WHAT THE TASK ASKS
Your task is to repeat the entries below exactly and to leave their images out.

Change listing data
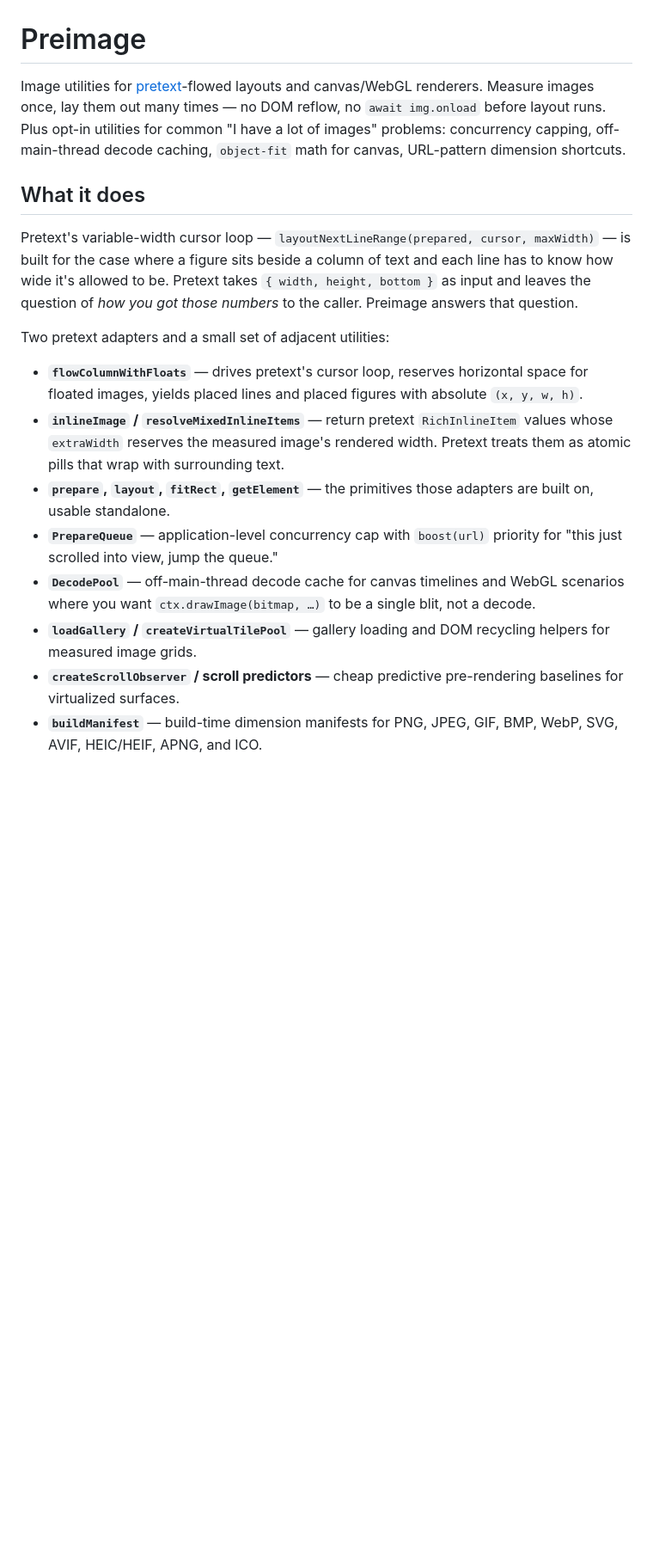
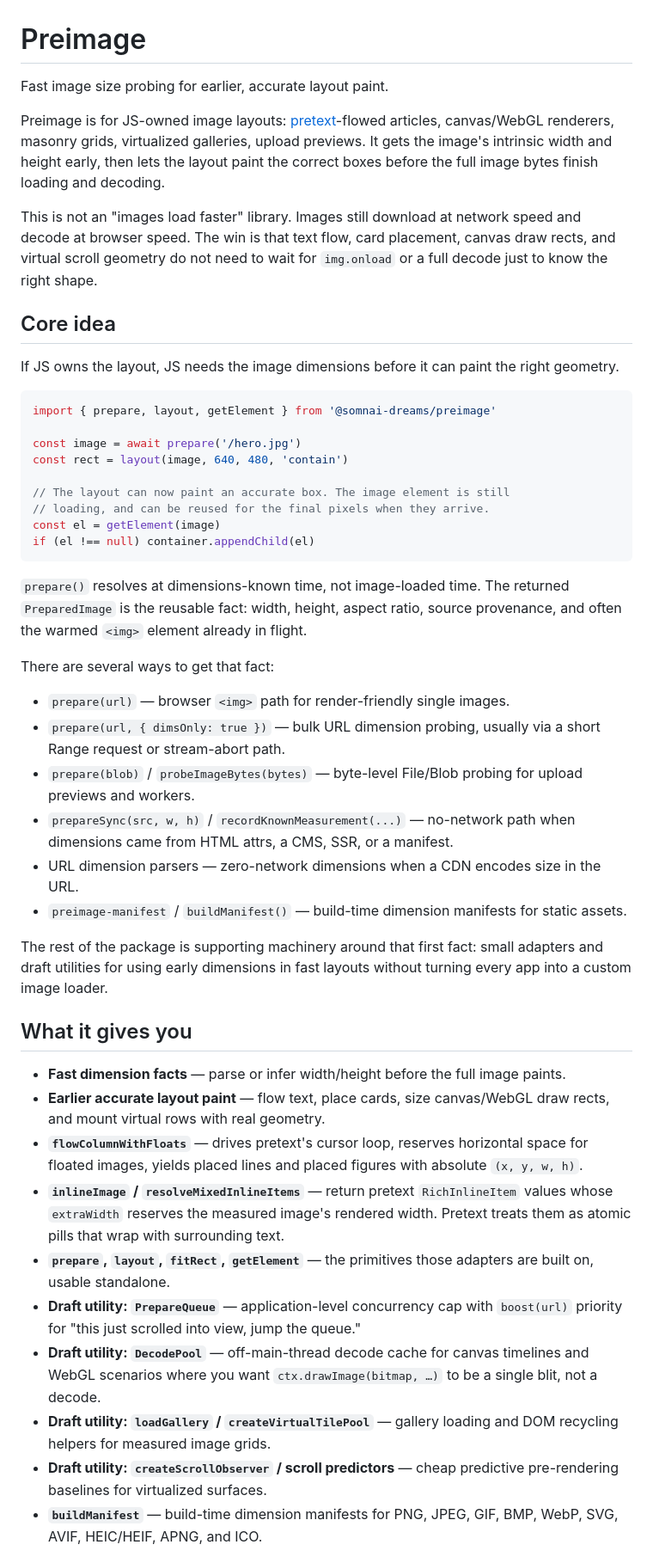
Before and after one commit to somnai-dreams/preimage, a Markdown page: README.md, the part around one of its changes. Shown at 86% size. GitHub-like rendering; blank space fills up the shorter version.

Commit message:
Clarify README around early layout paint

````diff
--- a/README.md
+++ b/README.md
@@ -1,20 +1,51 @@
 # Preimage
 
-Image utilities for [pretext](https://github.com/chenglou/pretext)-flowed layouts and canvas/WebGL renderers. Measure images once, lay them out many times — no DOM reflow, no `await img.onload` before layout runs. Plus opt-in utilities for common "I have a lot of images" problems: concurrency capping, off-main-thread decode caching, `object-fit` math for canvas, URL-pattern dimension shortcuts.
+Fast image size probing for earlier, accurate layout paint.
 
-## What it does
+Preimage is for JS-owned image layouts: [pretext](https://github.com/chenglou/pretext)-flowed articles, canvas/WebGL renderers, masonry grids, virtualized galleries, upload previews. It gets the image's intrinsic width and height early, then lets the layout paint the correct boxes before the full image bytes finish loading and decoding.
 
-Pretext's variable-width cursor loop — `layoutNextLineRange(prepared, cursor, maxWidth)` — is built for the case where a figure sits beside a column of text and each line has to know how wide it's allowed to be. Pretext takes `{ width, height, bottom }` as input and leaves the question of *how you got those numbers* to the caller. Preimage answers that question.
+This is not an "images load faster" library. Images still download at network speed and decode at browser speed. The win is that text flow, card placement, canvas draw rects, and virtual scroll geometry do not need to wait for `img.onload` or a full decode just to know the right shape.
 
-Two pretext adapters and a small set of adjacent utilities:
+## Core idea
 
+If JS owns the layout, JS needs the image dimensions before it can paint the right geometry.
+
+```ts
+import { prepare, layout, getElement } from '@somnai-dreams/preimage'
+
+const image = await prepare('/hero.jpg')
+const rect = layout(image, 640, 480, 'contain')
+
+// The layout can now paint an accurate box. The image element is still
+// loading, and can be reused for the final pixels when they arrive.
+const el = getElement(image)
+if (el !== null) container.appendChild(el)
+```
+
+`prepare()` resolves at dimensions-known time, not image-loaded time. The returned `PreparedImage` is the reusable fact: width, height, aspect ratio, source provenance, and often the warmed `<img>` element already in flight.
+
+There are several ways to get that fact:
+
+- `prepare(url)` — browser `<img>` path for render-friendly single images.
+- `prepare(url, { dimsOnly: true })` — bulk URL dimension probing, usually via a short Range request or stream-abort path.
+- `prepare(blob)` / `probeImageBytes(bytes)` — byte-level File/Blob probing for upload previews and workers.
+- `prepareSync(src, w, h)` / `recordKnownMeasurement(...)` — no-network path when dimensions came from HTML attrs, a CMS, SSR, or a manifest.
+- URL dimension parsers — zero-network dimensions when a CDN encodes size in the URL.
+- `preimage-manifest` / `buildManifest()` — build-time dimension manifests for static assets.
+
+The rest of the package is supporting machinery around that first fact: small adapters and draft utilities for using early dimensions in fast layouts without turning every app into a custom image loader.
+
+## What it gives you
+
+- **Fast dimension facts** — parse or infer width/height before the full image paints.
+- **Earlier accurate layout paint** — flow text, place cards, size canvas/WebGL draw rects, and mount virtual rows with real geometry.
 - **`flowColumnWithFloats`** — drives pretext's cursor loop, reserves horizontal space for floated images, yields placed lines and placed figures with absolute `(x, y, w, h)`.
 - **`inlineImage` / `resolveMixedInlineItems`** — return pretext `RichInlineItem` values whose `extraWidth` reserves the measured image's rendered width. Pretext treats them as atomic pills that wrap with surrounding text.
 - **`prepare`, `layout`, `fitRect`, `getElement`** — the primitives those adapters are built on, usable standalone.
-- **`PrepareQueue`** — application-level concurrency cap with `boost(url)` priority for "this just scrolled into view, jump the queue."
-- **`DecodePool`** — off-main-thread decode cache for canvas timelines and WebGL scenarios where you want `ctx.drawImage(bitmap, …)` to be a single blit, not a decode.
-- **`loadGallery` / `createVirtualTilePool`** — gallery loading and DOM recycling helpers for measured image grids.
-- **`createScrollObserver` / scroll predictors** — cheap predictive pre-rendering baselines for virtualized surfaces.
+- **Draft utility: `PrepareQueue`** — application-level concurrency cap with `boost(url)` priority for "this just scrolled into view, jump the queue."
+- **Draft utility: `DecodePool`** — off-main-thread decode cache for canvas timelines and WebGL scenarios where you want `ctx.drawImage(bitmap, …)` to be a single blit, not a decode.
+- **Draft utility: `loadGallery` / `createVirtualTilePool`** — gallery loading and DOM recycling helpers for measured image grids.
+- **Draft utility: `createScrollObserver` / scroll predictors** — cheap predictive pre-rendering baselines for virtualized surfaces.
 - **`buildManifest`** — build-time dimension manifests for PNG, JPEG, GIF, BMP, WebP, SVG, AVIF, HEIC/HEIF, APNG, and ICO.
 
 ## What `prepare()` actually does
````
Also changed, not shown: other parts of README.md (+17 -12 lines).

RESULT OF THIS EXERCISE
Before and after one commit to somnai-dreams/preimage, a Markdown page: README.md, the part around one of its changes. Shown at 86% size. GitHub-like rendering; blank space fills up the shorter version.

Commit message:
Clarify README around early layout paint

````diff
--- a/README.md
+++ b/README.md
@@ -1,20 +1,51 @@
 # Preimage
 
-Image utilities for [pretext](https://github.com/chenglou/pretext)-flowed layouts and canvas/WebGL renderers. Measure images once, lay them out many times — no DOM reflow, no `await img.onload` before layout runs. Plus opt-in utilities for common "I have a lot of images" problems: concurrency capping, off-main-thread decode caching, `object-fit` math for canvas, URL-pattern dimension shortcuts.
+Fast image size probing for earlier, accurate layout paint.
 
-## What it does
+Preimage is for JS-owned image layouts: [pretext](https://github.com/chenglou/pretext)-flowed articles, canvas/WebGL renderers, masonry grids, virtualized galleries, upload previews. It gets the image's intrinsic width and height early, then lets the layout paint the correct boxes before the full image bytes finish loading and decoding.
 
-Pretext's variable-width cursor loop — `layoutNextLineRange(prepared, cursor, maxWidth)` — is built for the case where a figure sits beside a column of text and each line has to know how wide it's allowed to be. Pretext takes `{ width, height, bottom }` as input and leaves the question of *how you got those numbers* to the caller. Preimage answers that question.
+This is not an "images load faster" library. Images still download at network speed and decode at browser speed. The win is that text flow, card placement, canvas draw rects, and virtual scroll geometry do not need to wait for `img.onload` or a full decode just to know the right shape.
 
-Two pretext adapters and a small set of adjacent utilities:
+## Core idea
 
+If JS owns the layout, JS needs the image dimensions before it can paint the right geometry.
+
+```ts
+import { prepare, layout, getElement } from '@somnai-dreams/preimage'
+
+const image = await prepare('/hero.jpg')
+const rect = layout(image, 640, 480, 'contain')
+
+// The layout can now paint an accurate box. The image element is still
+// loading, and can be reused for the final pixels when they arrive.
+const el = getElement(image)
+if (el !== null) container.appendChild(el)
+```
+
+`prepare()` resolves at dimensions-known time, not image-loaded time. The returned `PreparedImage` is the reusable fact: width, height, aspect ratio, source provenance, and often the warmed `<img>` element already in flight.
+
+There are several ways to get that fact:
+
+- `prepare(url)` — browser `<img>` path for render-friendly single images.
+- `prepare(url, { dimsOnly: true })` — bulk URL dimension probing, usually via a short Range request or stream-abort path.
+- `prepare(blob)` / `probeImageBytes(bytes)` — byte-level File/Blob probing for upload previews and workers.
+- `prepareSync(src, w, h)` / `recordKnownMeasurement(...)` — no-network path when dimensions came from HTML attrs, a CMS, SSR, or a manifest.
+- URL dimension parsers — zero-network dimensions when a CDN encodes size in the URL.
+- `preimage-manifest` / `buildManifest()` — build-time dimension manifests for static assets.
+
+The rest of the package is supporting machinery around that first fact: small adapters and draft utilities for using early dimensions in fast layouts without turning every app into a custom image loader.
+
+## What it gives you
+
+- **Fast dimension facts** — parse or infer width/height before the full image paints.
+- **Earlier accurate layout paint** — flow text, place cards, size canvas/WebGL draw rects, and mount virtual rows with real geometry.
 - **`flowColumnWithFloats`** — drives pretext's cursor loop, reserves horizontal space for floated images, yields placed lines and placed figures with absolute `(x, y, w, h)`.
 - **`inlineImage` / `resolveMixedInlineItems`** — return pretext `RichInlineItem` values whose `extraWidth` reserves the measured image's rendered width. Pretext treats them as atomic pills that wrap with surrounding text.
 - **`prepare`, `layout`, `fitRect`, `getElement`** — the primitives those adapters are built on, usable standalone.
-- **`PrepareQueue`** — application-level concurrency cap with `boost(url)` priority for "this just scrolled into view, jump the queue."
-- **`DecodePool`** — off-main-thread decode cache for canvas timelines and WebGL scenarios where you want `ctx.drawImage(bitmap, …)` to be a single blit, not a decode.
-- **`loadGallery` / `createVirtualTilePool`** — gallery loading and DOM recycling helpers for measured image grids.
-- **`createScrollObserver` / scroll predictors** — cheap predictive pre-rendering baselines for virtualized surfaces.
+- **Draft utility: `PrepareQueue`** — application-level concurrency cap with `boost(url)` priority for "this just scrolled into view, jump the queue."
+- **Draft utility: `DecodePool`** — off-main-thread decode cache for canvas timelines and WebGL scenarios where you want `ctx.drawImage(bitmap, …)` to be a single blit, not a decode.
+- **Draft utility: `loadGallery` / `createVirtualTilePool`** — gallery loading and DOM recycling helpers for measured image grids.
+- **Draft utility: `createScrollObserver` / scroll predictors** — cheap predictive pre-rendering baselines for virtualized surfaces.
 - **`buildManifest`** — build-time dimension manifests for PNG, JPEG, GIF, BMP, WebP, SVG, AVIF, HEIC/HEIF, APNG, and ICO.
 
 ## What `prepare()` actually does
````
Also changed, not shown: other parts of README.md (+17 -12 lines).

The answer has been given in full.